After reports of the eruption being felt in Hastings, the weather station in Fishbourne also felt the impact of the eruption.
The impact was felt at the station almost 18 hours after the initial eruption.
Roger Burgess, a weather station operator in Fishbourne said: “I have been operating a weather station since 2010, occasionally I see the odd disruption in readings such as sudden drop in temperature when a squall front arrives.
“Until now I have never seen a sudden unexplained bump in air pressure. On January 15 around 7pm I noticed a big bump in the graph followed by a short drop in pressure.
“Later on January 16 at about 1:30 am there was another disruption in atmospheric pressure. After reading about the Tonga shock wave being recorded in Hastings I checked my recordings again and although I didn’t see the first shock wave the one at 7pm was the shock wave travelling from Tonga over the South Pole.
“The shock wave at 1:30am was the second time the shock wave passed over the UK, this time over the North Pole with the shock wave was travelling around the Earth at about 1700 miles per hour.”
To view the full pressure data in Fishbourne on the day visit https://www.wunderground.com/dashboard/pws/ICHICHES2/graph/2022-01-22/2022-01-22/daily

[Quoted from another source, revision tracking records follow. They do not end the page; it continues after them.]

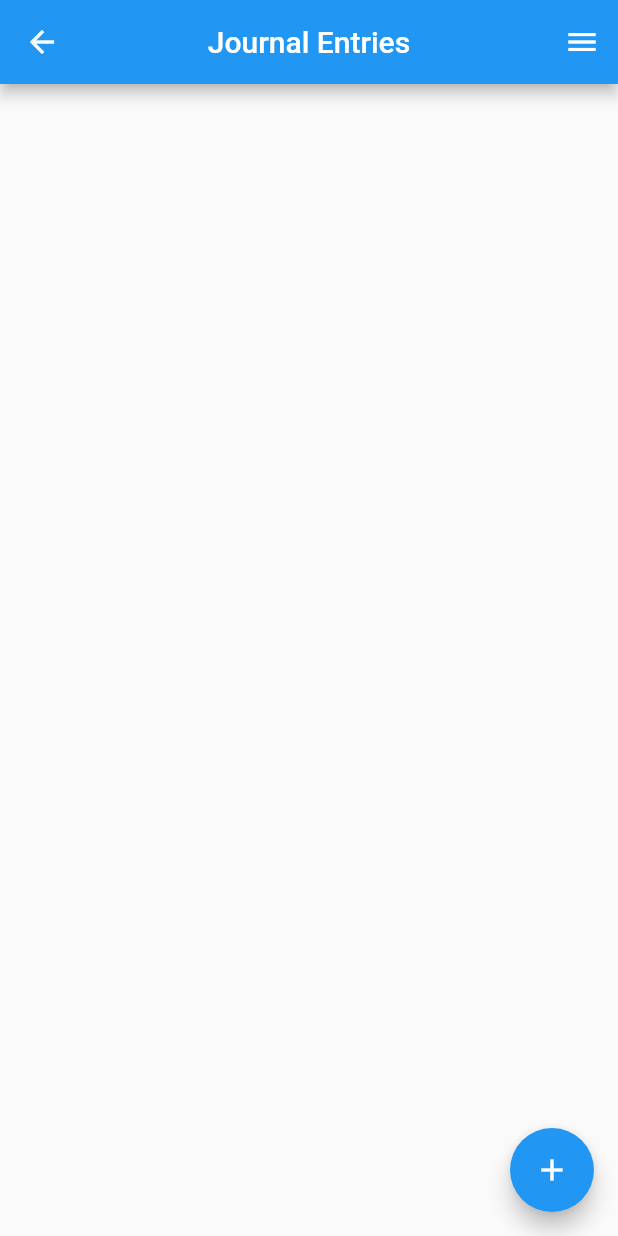
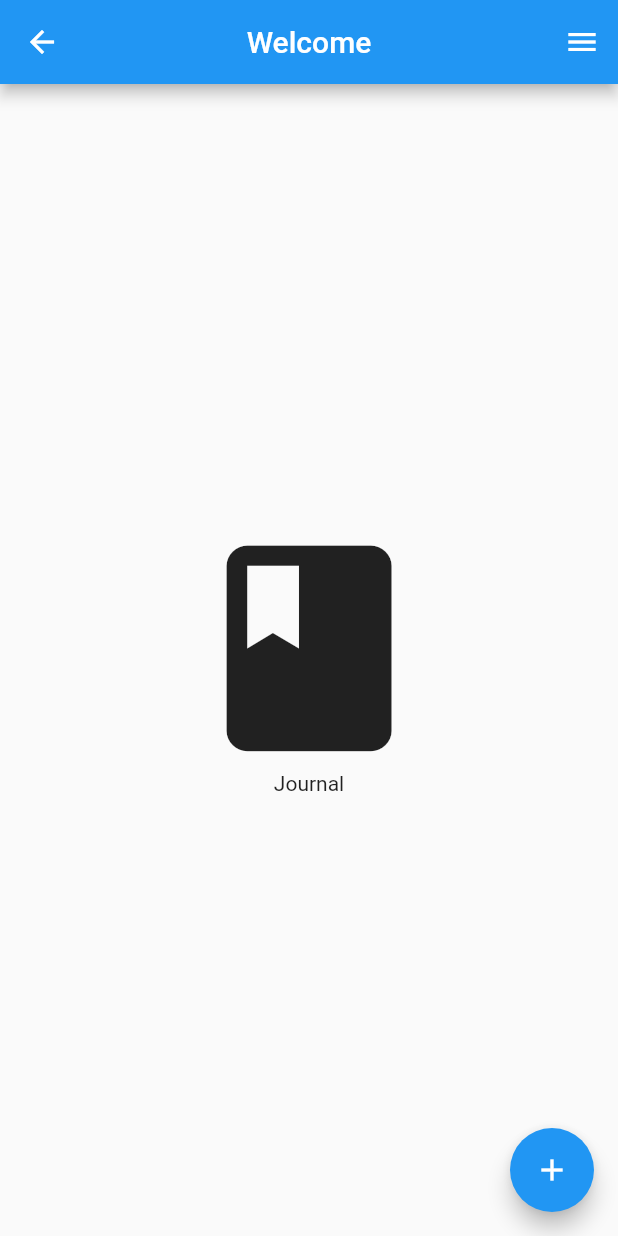
Before and after one commit to anderja8/flutterJournal, a Flutter app: the EntriesScreen screen opened by its route, on a phone screen of 412 x 824 dp. Run offline on Flutter 3.47's test engine with Material 2 defaults, Android fonts, the phone set to English and light mode, and no system bars; our stand-ins replace shared_preferences, sqflite; accounts and stored records are empty.

```diff
--- a/lib/screens/EntriesScreen.dart
+++ b/lib/screens/EntriesScreen.dart
@@ -1,10 +1,9 @@
 import 'package:flutter/cupertino.dart';
 import 'package:flutter/material.dart';
-import 'package:intl/intl.dart';
 import '../JournalFormFAB.dart';
+import '../JournalListWidgets.dart';
 import '../models/JournalEntry.dart';
 import '../services/DatabaseManager.dart';
-import '../screens/DetailsScreen.dart';
 import '../ThemeSelectorDrawer.dart';
 
 class EntriesScreen extends StatefulWidget {
@@ -19,114 +18,33 @@ class _EntriesScreenState extends State<EntriesScreen> {
 
   @override
   Widget build(BuildContext context) {
+    return FutureBuilder(
+        initialData: 0,
+        future: loadJournalEntries(),
+        builder: (context, snapshot) {
           return Scaffold(
             appBar: AppBar(
-        title: const Text('Journal Entries'),
+              title: snapshot.data == 0
+                  ? const Text('Welcome')
+                  : const Text('Journal Entries'),
               centerTitle: true,
             ),
             endDrawer: ThemeSelectorDrawer(),
-      body: FutureBuilder(
-          initialData: false,
-          future: loadJournalEntries(),
-          builder: (context, snapshot) {
-            if (snapshot.data) {
-              return LayoutBuilder(builder: (context, constraints) {
+            body: snapshot.data == 0
+                ? Center(child: journalIcon(context))
+                : LayoutBuilder(builder: (context, constraints) {
                     return constraints.maxWidth >= 600
                         ? JournalListWithDetails(entries)
                         : JournalList(entries: entries, isHorizontal: false);
-              });
-            } else {
-              return CircularProgressIndicator();
-            }
                   }),
             floatingActionButton: JournalFormFAB(),
           );
+        });
   }
 
-  Future<bool> loadJournalEntries() async {
+  Future<int> loadJournalEntries() async {
     final DatabaseManager dbManager = DatabaseManager.getInstance();
     entries = await dbManager.getJournalEntries();
-    return true;
+    return entries.length;
   }
 }
-
-class JournalList extends StatelessWidget {
-  final List<JournalEntry> entries;
-  final bool isHorizontal;
-  final _JournalListWithDetailsState screenState;
-
-  JournalList(
-      {@required this.entries, @required this.isHorizontal, this.screenState});
-
-  @override
-  build(BuildContext context) {
-    return ListView.builder(
-        itemCount: entries.length,
-        itemBuilder: (context, idx) => isHorizontal
-            ? JournalListTile(
-                entry: entries[idx],
-                isHorizontal: isHorizontal,
-                screenState: screenState)
-            : JournalListTile(entry: entries[idx], isHorizontal: isHorizontal));
-  }
-}
-
-class JournalListWithDetails extends StatefulWidget {
-  final List<JournalEntry> entries;
-
-  JournalListWithDetails(this.entries);
-
-  @override
-  _JournalListWithDetailsState createState() => _JournalListWithDetailsState();
-}
-
-class _JournalListWithDetailsState extends State<JournalListWithDetails> {
-  JournalEntry selectedEntry;
-
-  @override
-  build(BuildContext context) {
-    selectedEntry ??= widget.entries[0];
-
-    return Row(children: [
-      Expanded(
-          child: JournalList(
-              entries: widget.entries, isHorizontal: true, screenState: this)),
-      Expanded(child: detailsBody(context, selectedEntry))
-    ]);
-  }
-
-  void refreshState(JournalEntry newSelection) {
-    selectedEntry = newSelection;
-    setState(() {});
-  }
-}
-
-class JournalListTile extends StatelessWidget {
-  final JournalEntry entry;
-  final bool isHorizontal;
-  final DateFormat formatter = DateFormat('EEEE, MMMM dd, yyyy');
-  final _JournalListWithDetailsState screenState;
-
-  JournalListTile(
-      {@required this.entry, @required this.isHorizontal, this.screenState});
-
-  @override
-  Widget build(BuildContext context) {
-    return ListTile(
-      title: Text(entry.getTitle),
-      subtitle: (Text(formatter.format(entry.getDate))),
-      onTap: isHorizontal
-          ? () {
-              screenState.refreshState(entry);
-            }
-          : () {
-              pushDetailsScreen(context);
-            },
-    );
-  }
-
-  void pushDetailsScreen(BuildContext context) {
-    Navigator.of(context)
-        .push(MaterialPageRoute(builder: (context) => DetailsScreen(entry)));
-  }
-}
--- a/lib/services/DatabaseManager.dart
+++ b/lib/services/DatabaseManager.dart
@@ -22,9 +22,6 @@ class DatabaseManager {
 
   static Future initialize() async {
     String schemaCreationCommand = await rootBundle.loadString(SCHEMA_PATH);
-
-    //TODO - remove this when I want persistence
-    await deleteDatabase('journal.db');
 
     final db = await openDatabase(DATABASE_FILENAME, version: 1,
         onCreate: (Database db, int version) async {
```
Also changed, not shown: lib/App.dart (+1 -16 lines), lib/JournalListWidgets.dart (added, +101 -0 lines), lib/screens/WelcomeScreen.dart (deleted, +0 -35 lines). Lines whose indentation alone changed are shown as unchanged.
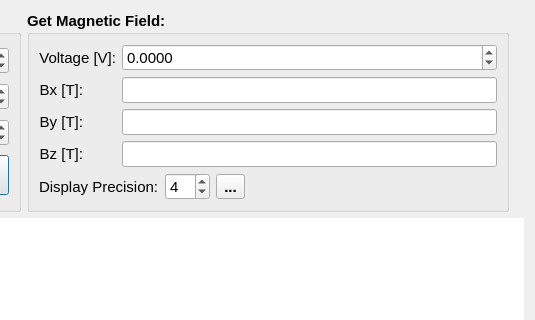
Before: the Qt Designer form hallbench/gui/ui/viewprobedialog.ui in lnls-ima/hall-bench-control, drawn with Qt 5; both pictures show x 750 to 1285 and y 0 to 320 of the 1285 by 829 pixel window.
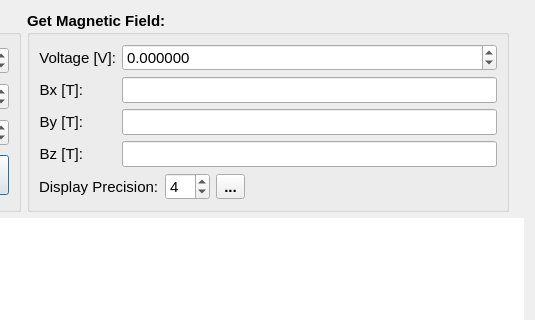
After: the same form once the commit is applied. Icons and pictures are not drawn. Custom widgets are drawn as their Qt base class.

Commit message: Adding display widget

Patch:
```diff
--- a/hallbench/gui/ui/viewprobedialog.ui
+++ b/hallbench/gui/ui/viewprobedialog.ui
@@ -172,7 +172,7 @@
            </font>
           </property>
           <property name="decimals">
-           <number>4</number>
+           <number>6</number>
           </property>
           <property name="minimum">
            <double>-100000.000000000000000</double>
```
The commit also changes 6 other files.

Have you read?: A27 Arundel Bypass: Hundreds of campaigners join demonstration